This Ph.D. dissertation consists of three empirical essays examining knowledge dynamics associated with employee entrepreneurship - former employees of industry incumbents founding new ventures in the same industry. Employee entrepreneurship is considered an essential mechanism for understanding heterogeneity in new venture capabilities as well as how incumbents’ knowledge diffuses and when their displacement occurs. This dissertation aims to enhance our understanding of employee entrepreneurship by concentrating on the knowledge linking previous employers (i.e., parents) with the new ventures (i.e., offspring). Specifically, it outlines a theory of knowledge dynamics between parents and offspring and carries out an empirical assessment of the attendant impact on both. The first essay examines the extent to which new ventures rely on pre-founding experience and proximity to existing firms in building their knowledge base over time. The second essay investigates the extent to which pre-entry experience and knowledge from parents influence the resource mobilization process of new ventures. The last essay studies how and under what conditions employee entrepreneurship affect parents’ innovation levels.
|Qualification||Doctor of Philosophy|

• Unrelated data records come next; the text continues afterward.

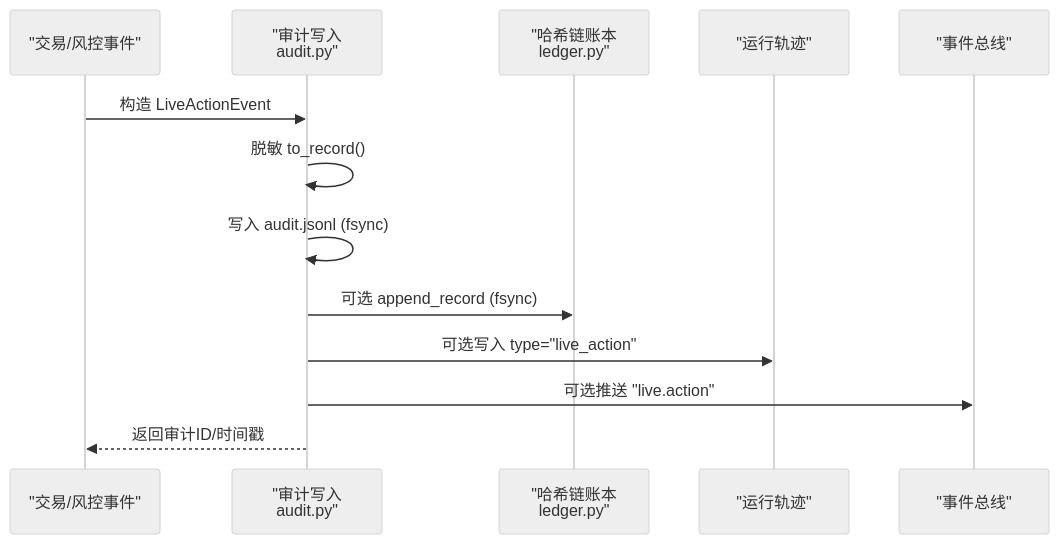
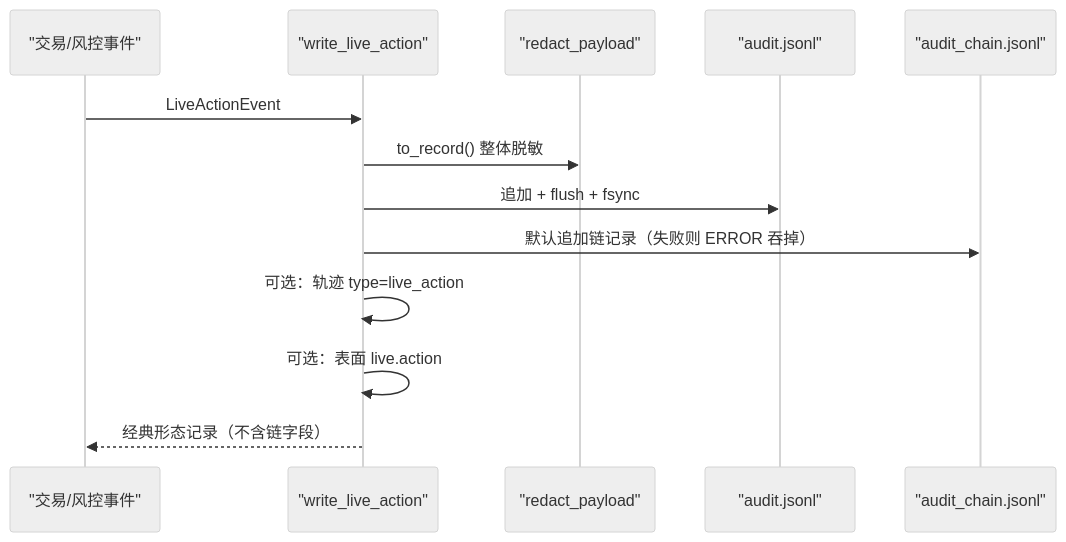
The fifth of 6 diagrams in repowiki/topics/安全与治理/安全与治理.md (hjfire/vibe-trading-fw), drawn with Mermaid (neutral theme) before and after one commit. The commit also changed other lines of this file and 5 other files, not shown here.

````diff
--- a/repowiki/topics/安全与治理/安全与治理.md
+++ b/repowiki/topics/安全与治理/安全与治理.md
@@ -272,15 +319,15 @@
 ```mermaid
 sequenceDiagram
-participant Trade as "交易/风控事件"
-participant Audit as "审计写入<br/>audit.py"
-participant Ledger as "哈希链账本<br/>ledger.py"
-participant Trace as "运行轨迹"
-participant Surface as "事件总线"
-Trade->>Audit : 构造 LiveActionEvent
-Audit->>Audit : 脱敏 to_record()
-Audit->>Audit : 写入 audit.jsonl (fsync)
-Audit->>Ledger : 可选 append_record (fsync)
-Audit->>Trace : 可选写入 type="live_action"
-Audit->>Surface : 可选推送 "live.action"
-Audit-->>Trade : 返回审计ID/时间戳
+participant T as "交易/风控事件"
+participant W as "write_live_action"
+participant R as "redact_payload"
+participant J as "audit.jsonl"
+participant C as "audit_chain.jsonl"
+T->>W : LiveActionEvent
+W->>R : to_record() 整体脱敏
+W->>J : 追加 + flush + fsync
+W->>C : 默认追加链记录（失败则 ERROR 吞掉）
+W->>W : 可选：轨迹 type=live_action
+W->>W : 可选：表面 live.action
+W-->>T : 经典形态记录（不含链字段）
 ```
````
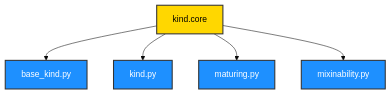
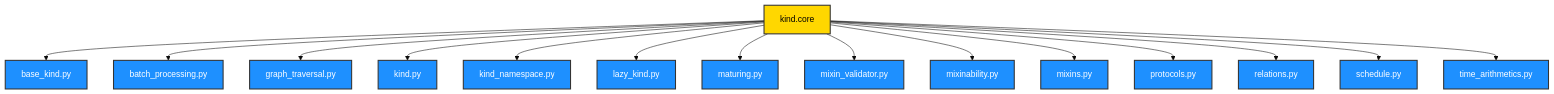
Before and after one commit to ikko/kind: the first of 2 diagrams in docs/topics/3_layered_architecture/index.md, drawn with Mermaid (base theme). The commit also changed other lines of this file and 62 other files, not shown here.

````diff
--- a/docs/topics/3_layered_architecture/index.md
+++ b/docs/topics/3_layered_architecture/index.md
@@ -13,13 +13,33 @@
 ```mermaid
 graph TD
     A[kind.core] --> B[base_kind.py];
-    A --> C[kind.py];
-    A --> D[maturing.py];
-    A --> E[mixinability.py];
+    A --> C[batch_processing.py];
+    A --> D[graph_traversal.py];
+    A --> E[kind.py];
+    A --> F[kind_namespace.py];
+    A --> G[lazy_kind.py];
+    A --> H[maturing.py];
+    A --> I[mixin_validator.py];
+    A --> J[mixinability.py];
+    A --> K[mixins.py];
+    A --> L[protocols.py];
+    A --> M[relations.py];
+    A --> N[schedule.py];
+    A --> O[time_arithmetics.py];
 
     style A fill:#FFD700,stroke:#333,stroke-width:2px,color:#000000;
     style B fill:#1E90FF,stroke:#333,stroke-width:2px,color:#FFFFFF;
     style C fill:#1E90FF,stroke:#333,stroke-width:2px,color:#FFFFFF;
     style D fill:#1E90FF,stroke:#333,stroke-width:2px,color:#FFFFFF;
     style E fill:#1E90FF,stroke:#333,stroke-width:2px,color:#FFFFFF;
+    style F fill:#1E90FF,stroke:#333,stroke-width:2px,color:#FFFFFF;
+    style G fill:#1E90FF,stroke:#333,stroke-width:2px,color:#FFFFFF;
+    style H fill:#1E90FF,stroke:#333,stroke-width:2px,color:#FFFFFF;
+    style I fill:#1E90FF,stroke:#333,stroke-width:2px,color:#FFFFFF;
+    style J fill:#1E90FF,stroke:#333,stroke-width:2px,color:#FFFFFF;
+    style K fill:#1E90FF,stroke:#333,stroke-width:2px,color:#FFFFFF;
+    style L fill:#1E90FF,stroke:#333,stroke-width:2px,color:#FFFFFF;
+    style M fill:#1E90FF,stroke:#333,stroke-width:2px,color:#FFFFFF;
+    style N fill:#1E90FF,stroke:#333,stroke-width:2px,color:#FFFFFF;
+    style O fill:#1E90FF,stroke:#333,stroke-width:2px,color:#FFFFFF;
 ```
````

|Award date||24 Mar 2021|
|Place of Publication||Tilburg|
|Print ISBNs||978 90 5668 643 7|
|Publication status||Published - 2021|